The prevailing opinion laments the fact that the place where these events took place was 'a public library-a place dedicated to quiet, to knowledge, and to beauty.' I too lament this fact, and for this reason I am deeply troubled with the fear that powerful private groups throughout the Nation will read the Court's action, as I do-that is, as granting them a license to invade the tranquillity and beauty of our libraries whenever they have quarrel with some state policy which may or may not exist. It is an unhappy circumstance in my judgment that the group, which more than any other has needed a government of equal laws and equal justice, is now encouraged to believe that the best way for it to advance its cause, which is a worthy one, is by taking the law into its own hands from place to place and from time to time. Governments like ours were formed to substitute the rule of law for the rule of force. Illustrations may be given where crowds have gathered together peaceably by reason of extraordinarily good discipline reinforced by vigilant officers. 'Demonstrations' have taken place without any manifestations of force at the time. But I say once more that the crowd moved by noble ideals today can become the mob ruled by hate and passion and greed and violence tomorrow. If we ever doubted that, we know it now. The peaceful songs of love can become as stirring and provocative as the Marseillaise did in the days when a noble revolution gave way to rule by successive mobs until chaos set in. The holding in this case today makes it more necessary than ever that we stop and look more closely at where we are going.
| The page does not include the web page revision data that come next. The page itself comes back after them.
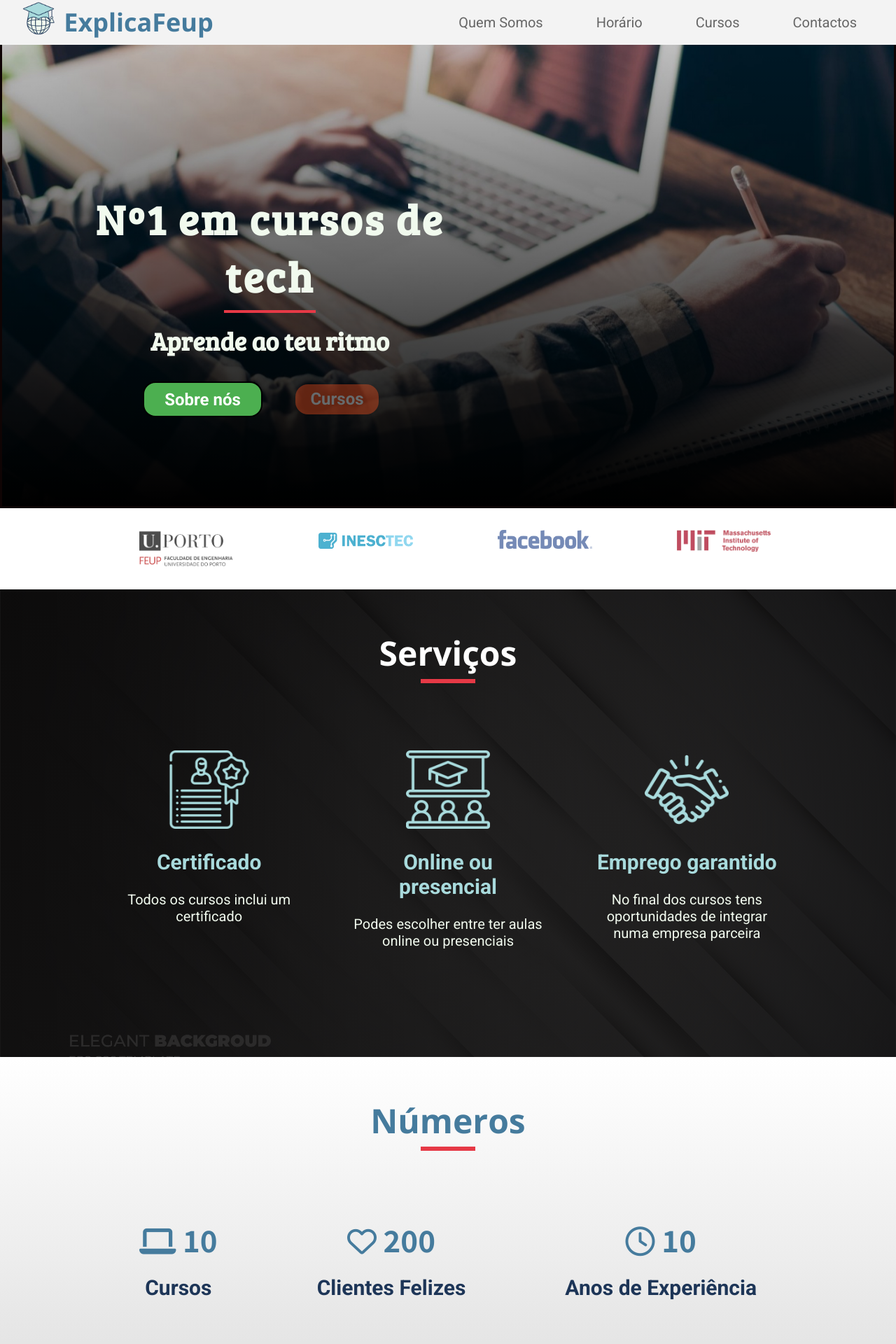
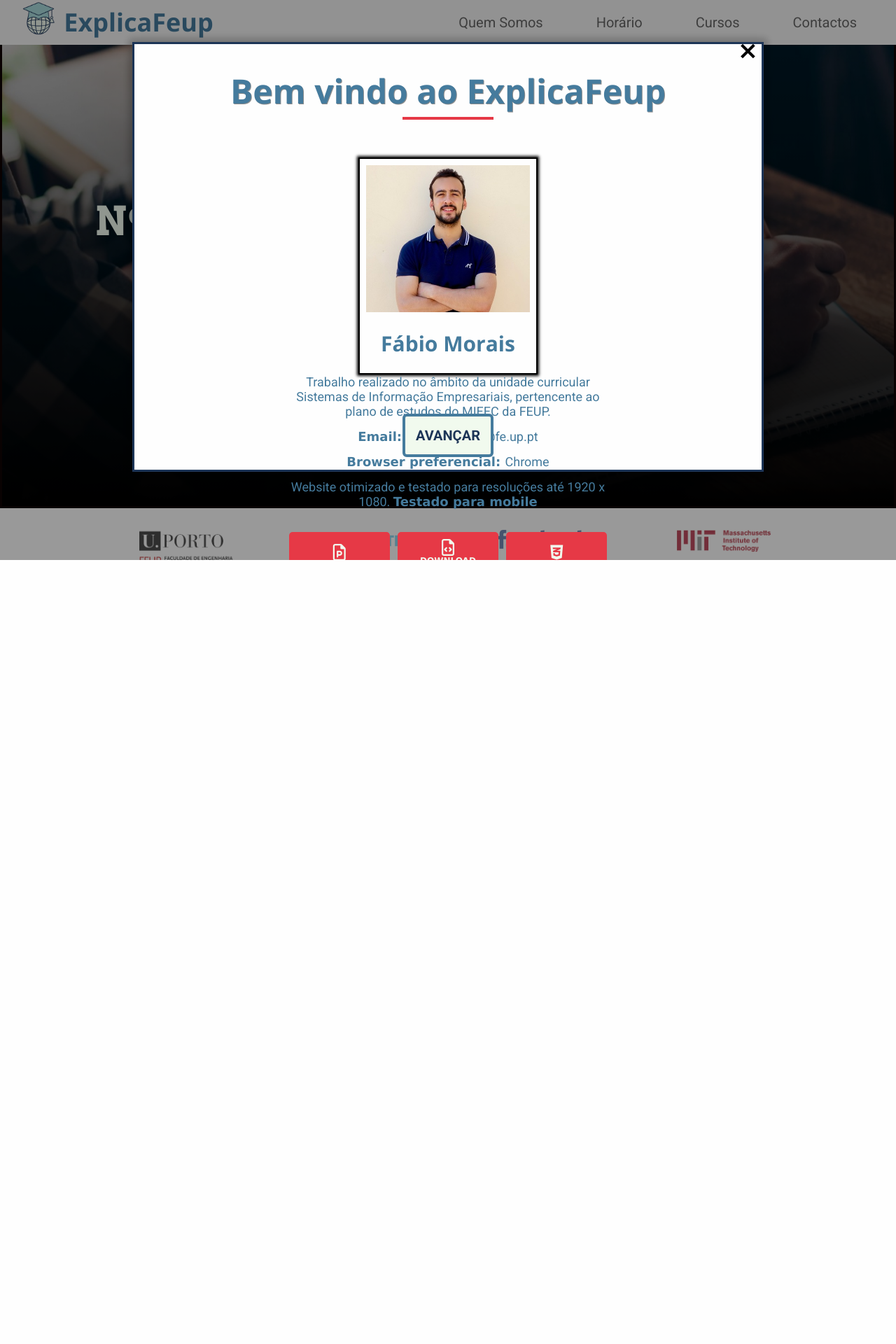
Before and after one commit to Fabio-Morais/FEUP-SIEM, a PHP site: page / in a window 1280 px wide. Shown: the top 1920 px of the page at 70% size. After the commit the page ends 800 px from the top, so only its background shows below. Run offline with PHP 8.4, Linux system fonts and the light colour scheme; some libraries are stand-ins or nearby versions.

Commit message:
with modal for download

```diff
--- a/about.html
+++ b/about.html
@@ -8,6 +8,7 @@
   <meta name="viewport" content="width=device-width, initial-scale=1">
   <link rel="stylesheet" href="css/style.css">
   <link rel="stylesheet" href="css/navBar.css">
+  <link rel="stylesheet" href="css/responsiveStyle.css">
   <!-- Add icon library -->
   <link rel="stylesheet" href="https://cdnjs.cloudflare.com/ajax/libs/font-awesome/4.7.0/css/font-awesome.min.css">
   <script src="https://kit.fontawesome.com/70d6b09e06.js" crossorigin="anonymous"></script><!-- font awesome -->
--- a/contacts.html
+++ b/contacts.html
@@ -8,6 +8,7 @@
   <meta name="viewport" content="width=device-width, initial-scale=1">
   <link rel="stylesheet" href="css/style.css">
   <link rel="stylesheet" href="css/navBar.css">
+  <link rel="stylesheet" href="css/responsiveStyle.css">
   <!-- Add icon library -->
   <link rel="stylesheet" href="https://cdnjs.cloudflare.com/ajax/libs/font-awesome/4.7.0/css/font-awesome.min.css">
   <script src="https://kit.fontawesome.com/70d6b09e06.js" crossorigin="anonymous"></script><!-- font awesome -->
@@ -126,7 +127,7 @@
               <textarea id="subject" name="subject" placeholder="Escreva alguma coisa.."></textarea>
             </div>
           </div>
-          <input type="submit" class="button" value="Enviar">
+          <input type="submit" class="button buttonRed" value="Enviar" id="submitButton">
         </div>
       </div>
     </div>
--- a/css/style.css
+++ b/css/style.css
@@ -13,16 +10,125 @@ html, body {
   padding-top: 3em;
   padding-bottom: 9em;
 }
+
+/*******************PAGINA INICIAL***********************/
+
+
+
+
+/*******************QUEM SOMOS***********************/
+
+
+
+/*******************HORARIO***********************/
+
+
+
+/*******************CURSOS***********************/
+
+
+
+/*******************CONTACTOS***********************/
+
+
+
+
+/*******************NAV BAR***********************/
+
+
+
+/*******************MODAL***********************/
+
+
+
+/*******************ANIMAÇÕES***********************/
+@keyframes example {
+  from {background-color: rgba(0, 0, 0, 0.126);}
+  to {background-color: rgba(255, 255, 254, 0.11);}
+}
+
+
+#initialContent{
+  height: 38em;
+  margin:auto;
+}
+#initModalCont{
+  font-size: 18px;
+  color: #457B9D;
+  font-family: "Roboto";
+  height: 78%;
+}
+  #initModalCont > h2{
+    font-size: 48px;
+    margin-top: 0em;
+    margin-bottom: 0.11em;
+    color:#457B9D;
+    text-shadow: 1px 1px rgba(0, 0, 0, 0.445);
+
+  }
+  #photoBorder{
+    width: 100%;
+    height: 12em;
+    margin:0;
+  }
+  #photoName{
+    width: 13em;
+    height: 16em;
+    border: 2px solid rgb(0, 0, 0);
+    padding: 0.5em;
+    box-shadow: 0px 0px 4px 2px black;
+    margin: 0;
+  }
+    #photoName > h4{
+      font-size: 30px;
+      margin-top:0.8em;
+    }
+    #photoInit{
+      width: 100%;
+      height: 100%;
+    }
+    #initialText{
+      font-size: 18px;
+      text-align: center;
+      margin-top: 0;
+      margin-bottom: 15px;
+    }
+    #downloadButtons{
+      width: 65%;
+      align-self: flex-end;
+
+    }
+      #downloadButtons > div > div{
+        height: 4em;
+        width: 8em;
+        margin-top: 1em;
+
+
+      }
+      #downloadButton{
+        width: 100%;
+        height: 100%;
+        padding: 10px;
+        text-align: center;
+      }
+      #downloadButton:hover{
+        width: 108%;
+      }
+      #downloadButton > div{
+        font-size: 12px;
+      }
+      #downloadButton > div > i{
+        font-size: 24px;
+      }
+
 /*      Backgrounds     */
 #secSponsor{
   padding:0;
   margin: 0;
-}
-#secSponsor{
   background-color: rgb(255, 255, 255);
 }
 #secServices{
-  background-color: rgba(24, 23, 23, 0.842);
+  background-color: rgba(24, 23, 23, 0.842);/* fallback for older browsers that don't support gradients */
   background-image: linear-gradient(to bottom, rgba(14, 13, 13, 0.884) 0%,rgba(19, 18, 18, 0.897) 100%), url("../img/background/25422.jpg");
   background-position: center;
   background-size: cover;
@@ -189,7 +295,7 @@ p{
 #numberIcon{
   font-size: 42px;
   text-align: center;
-  font-family: "Noto Sans JP";
+  font-family: "Open Sans";
   color: #457B9D;
   font-weight: 600;
   margin-bottom: 0.5em;
--- a/index.html
+++ b/index.html
@@ -8,12 +8,17 @@
   <meta name="viewport" content="width=device-width, initial-scale=1">
   <link rel="stylesheet" href="css/style.css">
   <link rel="stylesheet" href="css/navBar.css">
+  <link rel="stylesheet" href="css/responsiveStyle.css">
   <!-- Add icon library -->
   <link rel="stylesheet" href="https://cdnjs.cloudflare.com/ajax/libs/font-awesome/4.7.0/css/font-awesome.min.css">
   <script src="https://kit.fontawesome.com/70d6b09e06.js" crossorigin="anonymous"></script><!-- font awesome -->
+  <script src="https://ajax.googleapis.com/ajax/libs/jquery/3.5.1/jquery.min.js"></script>
+  <!--JQUERY for some web logic-->
   <link rel="stylesheet"
     href="https://fonts.googleapis.com/css?family=Roboto|Roboto:700|Open+Sans:600|Open+Sans:700|Noto+Sans+JP:700|Bree+Serif">
   <!--Google font-->
+  <link href="https://unpkg.com/aos@2.3.1/dist/aos.css" rel="stylesheet">
+  <script src="https://unpkg.com/aos@2.3.1/dist/aos.js"></script>
 
 </head>
 
@@ -40,6 +45,7 @@
       <a id="elemnt" href="about.html">Quem Somos</a>
     </div>
   </header>
+
   <!-- HEAD -->
   <div class="head" id="home">
     <div id="sloganContainer">
@@ -50,6 +56,38 @@
         <div id="btnAbout"><button class="button butText but" id="button1" onclick="window.location.href='about.html';">Sobre nós</button></div>
         <div id="btnCourses"><button class="button but butText" id="button2" onclick="window.location.href='courses.html';"><span
               class="butText">Cursos</span></button></div>
+      </div>
+    </div>
+  </div>
+  <!--MODAL INICIAL-->
+  <div id="id1" class="modal">
+    <div class="modal-content animate" id="initialContent">
+      <div class="imgcontainer">
+        <span onclick="document.getElementById('id1').style.display='none'" class="close" title="Close Modal">&times;</span>
+      </div>
+      <div class="container" id="initModalCont">
+        <h2>Bem vindo ao ExplicaFeup</h2>
+        <hr class="line3">
+        <div class="flex-wrap flex-around">
+          <div class="flex-column" id="photoName">
+            <div id="photoBorder"><img src="img/fabio2.jpeg" id="photoInit"></div>
+            <h4>Fábio Morais</h4>
+          </div>
+          <div class="flex-column"  id="downloadButtons">
+            <p id="initialText">Trabalho realizado no âmbito da unidade curricular Sistemas de Informação Empresariais, pertencente ao plano de estudos do MIEEC da  FEUP.</p>
+            <p id="initialText"><b>Email: </b>up201504257@fe.up.pt</p>
+            <p id="initialText"><b>Browser preferencial: </b> Chrome</p>
+            <p id="initialText">Website otimizado e testado para resoluções até 1920 x 1080. <b>Testado para mobile</b></p>
+            <div class= "flex-wrap flex-around">
+              <div><a href="css/style.css" download><button class="button buttonRed" id="downloadButton" href="add-website-here" target="_blank" ><div class="flex-column"><i class="far fa-file-powerpoint"></i> Download ppt</div></button></a></div>
+              <div><button class="button buttonRed" id="downloadButton" href="add-website-here" target="_blank" ><div class="flex-column"><i class="far fa-file-code"></i> Download Website</div></button></div>
+              <div><button class="button buttonRed" id="downloadButton" href="add-website-here" target="_blank" ><div class="flex-column"><i class="fab fa-css3-alt"></i> Download CSS</div></button></div>
+          </div>
+        </div>
+        </div>
+      </div>
+      <div class="container" id="modalBtnContainer">
+        <button type="button" onclick="document.getElementById('id1').style.display='none'" class="cancelbtn button">Avançar</button>
       </div>
     </div>
   </div>
@@ -188,11 +226,27 @@
         </div>
       </div>
     </div>
+    <p id="btnPopUp"><a  onclick="document.getElementById('id1').style.display='block'" class="button">
+      Abrir pop-up</a></p>
     <p>Copyright &copy; <a id="author" href="http://fabio-morais.github.io/" target="_blank"><b>Fábio Morais</b></a>
       SIEM 2020
     </p>
   </div>
+  <script>
+    /*mostra o modal apenas 1 vez*/
+    $(document).ready(function(){
+      var Modal = document.getElementById('id1');
+      var key = 'check',
+      hadModal = localStorage.getItem(key);
+      if (!hadModal) {
+          Modal.style.display = "block";
+          localStorage.setItem(key, true);
+      }
+    });
 
+    /*AOS.init();*/
+
+  </script>
 </body>
 
 </html>
--- a/schedule.html
+++ b/schedule.html
@@ -8,6 +8,7 @@
   <meta name="viewport" content="width=device-width, initial-scale=1">
   <link rel="stylesheet" href="css/style.css">
   <link rel="stylesheet" href="css/navBar.css">
+  <link rel="stylesheet" href="css/responsiveStyle.css">
   <!-- Add icon library -->
   <link rel="stylesheet" href="https://cdnjs.cloudflare.com/ajax/libs/font-awesome/4.7.0/css/font-awesome.min.css">
   <script src="https://kit.fontawesome.com/70d6b09e06.js" crossorigin="anonymous"></script><!-- font awesome -->
```
Also changed, not shown: other parts of css/style.css (+34 -107 lines), courses.html (+7 -6 lines), css/navBar.css (+0 -61 lines), css/responsiveStyle.css (added, +154 -0 lines).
I would affirm.

Notes[edit]

^1  There are three separate opinions which support reversal of the decision below. The opinion of my Brother FORTAS, which for convenience I will call the majority's 'prevailing' opinion, is joined by THE CHIEF JUSTICE and my Brother DOUGLAS. My Brothers BRENNAN and WHITE each concur in the result of the prevailing opinion, but reach that result on different grounds.

^2  La.Rev.Stat. § 14:103.1 (Cum.Supp.1962).

^3  See my concurring opinion in Cox v. State of Louisiana, 379 U.S. 559, 578-580, 85 S.Ct. 468-470.

^4  A condition under which this conduct is punishable is that it be entered into 'with intent to provoke a breach of the peace, or under circumstances such that a breach of the peace may be occasioned thereby.' In the context of the Cox case relating to activity on the public streets this Court held this language unconstitutionally vague. But as I have pointed out above, the Court could not have meant that every disturbing the peace statute which contains this language is unconstitutional.

^5  The note describing the book he wanted which petitioner Brown gave Mrs. Reeves read, 'Wendall Arna, the Story of the Negro: Bontems.' This information apparently described no printed book. The book which was obtained from the state library for petitioners' use was The Story of the Negro, by Arna Bontemps.

^6  See my dissenting opinion in Milk Wagon Drivers Union, etc. v. Meadowmoor Dairies, Inc., 312 U.S. 287, 301-302, 61 S.Ct. 552, 558-559, 85 L.Ed. 836.

^7  Miss Feingold, task force worker for CORE and the State's first witness, testified on direct examination as follows:

'Q. Was there any particuar reason for these defendants going to the Library on a Sturday morning?

'A. You mean on a Saturday as opposed to any other day?

'Q. Yes?

'A. No, I don't.'

This work is in the public domain in the United States because it is a work of the United States federal government (see 17 U.S.C. 105).